Continuing in the same newsy vein, French describes his students, first mentioning Harry Paget, whose thesis film Return to the River chronicles—in footage that is now unforgettable and irreplaceable—the seasonal rhythms of Indian fishing on the Columbia River in the years just before the last large hydroelectric dams were built. He then moves on to Dell Hymes, a “smart fellow” whom he hopes might go on to study with Opler. Finally, French gets around to the pitch: he plans to submit Opler’s name as a reference for some grants to relieve his teaching load (some of which Kay will take on) and support the Warm Springs research. Hymes, meanwhile, had decamped to Indiana University at Bloomington by this time; he had landed a $400 summer fieldwork grant to add to his G.I. Bill pay; and he was laying the groundwork for Gary Snyder to join him in grad school the following year.
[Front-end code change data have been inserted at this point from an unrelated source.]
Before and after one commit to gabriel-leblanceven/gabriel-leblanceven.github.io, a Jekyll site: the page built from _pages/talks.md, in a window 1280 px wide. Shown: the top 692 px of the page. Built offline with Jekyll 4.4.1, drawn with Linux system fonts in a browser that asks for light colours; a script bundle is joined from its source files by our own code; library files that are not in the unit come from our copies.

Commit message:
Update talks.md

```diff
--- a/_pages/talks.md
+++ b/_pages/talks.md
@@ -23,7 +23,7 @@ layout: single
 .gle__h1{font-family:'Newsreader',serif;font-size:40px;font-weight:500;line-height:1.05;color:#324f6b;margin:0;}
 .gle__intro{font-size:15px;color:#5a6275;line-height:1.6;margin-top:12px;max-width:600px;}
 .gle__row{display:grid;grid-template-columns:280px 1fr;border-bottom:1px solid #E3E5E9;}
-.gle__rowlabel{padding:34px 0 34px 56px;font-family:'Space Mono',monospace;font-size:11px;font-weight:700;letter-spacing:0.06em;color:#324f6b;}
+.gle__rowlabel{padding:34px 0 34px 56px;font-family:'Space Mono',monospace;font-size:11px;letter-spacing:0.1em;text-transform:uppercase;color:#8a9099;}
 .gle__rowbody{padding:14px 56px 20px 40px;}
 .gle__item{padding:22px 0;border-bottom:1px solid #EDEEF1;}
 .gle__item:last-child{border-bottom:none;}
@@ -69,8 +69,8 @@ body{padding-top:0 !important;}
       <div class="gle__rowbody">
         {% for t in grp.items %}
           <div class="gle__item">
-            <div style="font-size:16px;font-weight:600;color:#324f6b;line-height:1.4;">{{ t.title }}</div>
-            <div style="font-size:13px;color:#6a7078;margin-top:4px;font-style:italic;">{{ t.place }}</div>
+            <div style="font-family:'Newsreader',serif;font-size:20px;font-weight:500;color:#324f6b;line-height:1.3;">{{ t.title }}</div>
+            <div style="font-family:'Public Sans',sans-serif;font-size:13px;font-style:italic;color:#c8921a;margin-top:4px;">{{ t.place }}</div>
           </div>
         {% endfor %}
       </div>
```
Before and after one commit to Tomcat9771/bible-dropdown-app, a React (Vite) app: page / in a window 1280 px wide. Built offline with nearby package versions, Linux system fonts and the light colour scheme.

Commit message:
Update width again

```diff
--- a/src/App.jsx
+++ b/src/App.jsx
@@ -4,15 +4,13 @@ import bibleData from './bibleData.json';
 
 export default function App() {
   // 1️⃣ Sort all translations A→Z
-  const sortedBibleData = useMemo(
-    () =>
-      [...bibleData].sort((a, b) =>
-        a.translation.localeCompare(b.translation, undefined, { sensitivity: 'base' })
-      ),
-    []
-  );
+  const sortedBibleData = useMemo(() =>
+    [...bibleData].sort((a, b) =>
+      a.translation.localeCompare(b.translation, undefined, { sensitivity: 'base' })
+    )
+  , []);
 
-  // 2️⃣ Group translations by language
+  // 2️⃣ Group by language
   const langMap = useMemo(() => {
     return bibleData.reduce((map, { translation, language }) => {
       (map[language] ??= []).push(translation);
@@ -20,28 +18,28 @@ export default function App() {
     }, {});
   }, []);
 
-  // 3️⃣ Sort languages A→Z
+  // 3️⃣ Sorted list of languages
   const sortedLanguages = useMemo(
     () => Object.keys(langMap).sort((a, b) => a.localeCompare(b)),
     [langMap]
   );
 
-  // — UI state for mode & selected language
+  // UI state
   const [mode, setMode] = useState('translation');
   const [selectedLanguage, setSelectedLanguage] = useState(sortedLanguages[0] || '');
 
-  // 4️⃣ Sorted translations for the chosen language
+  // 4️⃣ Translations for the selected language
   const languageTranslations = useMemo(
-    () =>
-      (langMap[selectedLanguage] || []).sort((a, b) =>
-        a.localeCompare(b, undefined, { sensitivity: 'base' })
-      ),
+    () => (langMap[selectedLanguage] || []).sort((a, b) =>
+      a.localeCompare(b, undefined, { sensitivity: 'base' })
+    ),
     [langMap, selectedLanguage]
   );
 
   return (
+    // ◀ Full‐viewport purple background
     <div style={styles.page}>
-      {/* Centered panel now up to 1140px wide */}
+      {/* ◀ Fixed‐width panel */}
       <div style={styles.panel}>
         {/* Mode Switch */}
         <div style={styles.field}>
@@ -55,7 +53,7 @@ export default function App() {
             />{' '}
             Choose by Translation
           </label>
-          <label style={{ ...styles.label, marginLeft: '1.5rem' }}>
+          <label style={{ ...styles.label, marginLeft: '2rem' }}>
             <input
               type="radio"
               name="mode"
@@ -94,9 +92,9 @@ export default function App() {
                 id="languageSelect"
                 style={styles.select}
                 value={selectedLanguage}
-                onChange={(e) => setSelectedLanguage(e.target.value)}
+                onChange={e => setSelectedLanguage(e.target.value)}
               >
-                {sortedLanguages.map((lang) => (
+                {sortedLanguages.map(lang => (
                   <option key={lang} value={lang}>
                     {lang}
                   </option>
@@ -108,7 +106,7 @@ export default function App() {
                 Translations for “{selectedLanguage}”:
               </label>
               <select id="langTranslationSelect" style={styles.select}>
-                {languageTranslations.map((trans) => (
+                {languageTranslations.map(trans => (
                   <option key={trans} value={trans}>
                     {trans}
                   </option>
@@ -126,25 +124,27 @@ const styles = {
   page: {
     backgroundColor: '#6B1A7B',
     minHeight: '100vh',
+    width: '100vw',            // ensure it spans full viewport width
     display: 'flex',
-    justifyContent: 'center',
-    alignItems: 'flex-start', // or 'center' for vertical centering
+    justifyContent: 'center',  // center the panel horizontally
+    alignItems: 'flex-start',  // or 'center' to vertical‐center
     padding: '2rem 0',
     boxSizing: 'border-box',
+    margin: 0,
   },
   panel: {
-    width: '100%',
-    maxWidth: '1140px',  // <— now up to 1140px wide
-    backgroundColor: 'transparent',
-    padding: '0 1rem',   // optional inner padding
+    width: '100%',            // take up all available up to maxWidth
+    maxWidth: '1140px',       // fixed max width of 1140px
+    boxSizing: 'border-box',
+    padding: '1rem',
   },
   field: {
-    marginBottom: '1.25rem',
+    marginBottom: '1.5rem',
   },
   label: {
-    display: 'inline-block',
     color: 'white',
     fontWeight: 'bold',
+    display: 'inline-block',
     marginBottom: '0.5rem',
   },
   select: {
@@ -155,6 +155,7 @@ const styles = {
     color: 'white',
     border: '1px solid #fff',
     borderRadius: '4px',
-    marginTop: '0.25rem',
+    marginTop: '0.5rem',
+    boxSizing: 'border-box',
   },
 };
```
Snyder had spent the summer of 1951 at Warm Springs, after writing a joint anthropology/literature thesis on a myth of the Haida people (from the northern coast of British Columbia) under the direction of David French and Lloyd Reynolds; Hymes was already circulating a copy of Snyder’s B.A. thesis among the faculty at Indiana.

By mid-June, Hymes was back in Oregon to begin linguistic work on Wasco (also known as Kiksht), one of three distinct languages spoken at Warm Springs (the others being Numu/Paiute and Ichishkiin/Sahaptin). And the Frenches had introduced him to two Wasco speakers who would become his most important interlocutors over several decades of seminal anthropological and linguistic research: Philip Kahclamat—who had spent the 1932–33 school year at Yale serving as an informant in a course taught by the renowned linguist-anthropologist Edward Sapir (1884–1939)—and Hiram Smith, a member of a large and prosperous Wasco family at Warm Springs (the Smiths could count a Chinese railroad worker and an itinerant Jewish peddler among their ancestors). Kahclamat, who was killed in an altercation in 1958, was a mercurial presence, in remembrance of whom Hymes would write a poem 25 years later; Smith, on the other hand, became a steady presence in Hymes’ life—as a linguistic informant, friend, and perhaps surrogate father—until his own death in 1989.

reed magazine logoWinter 2008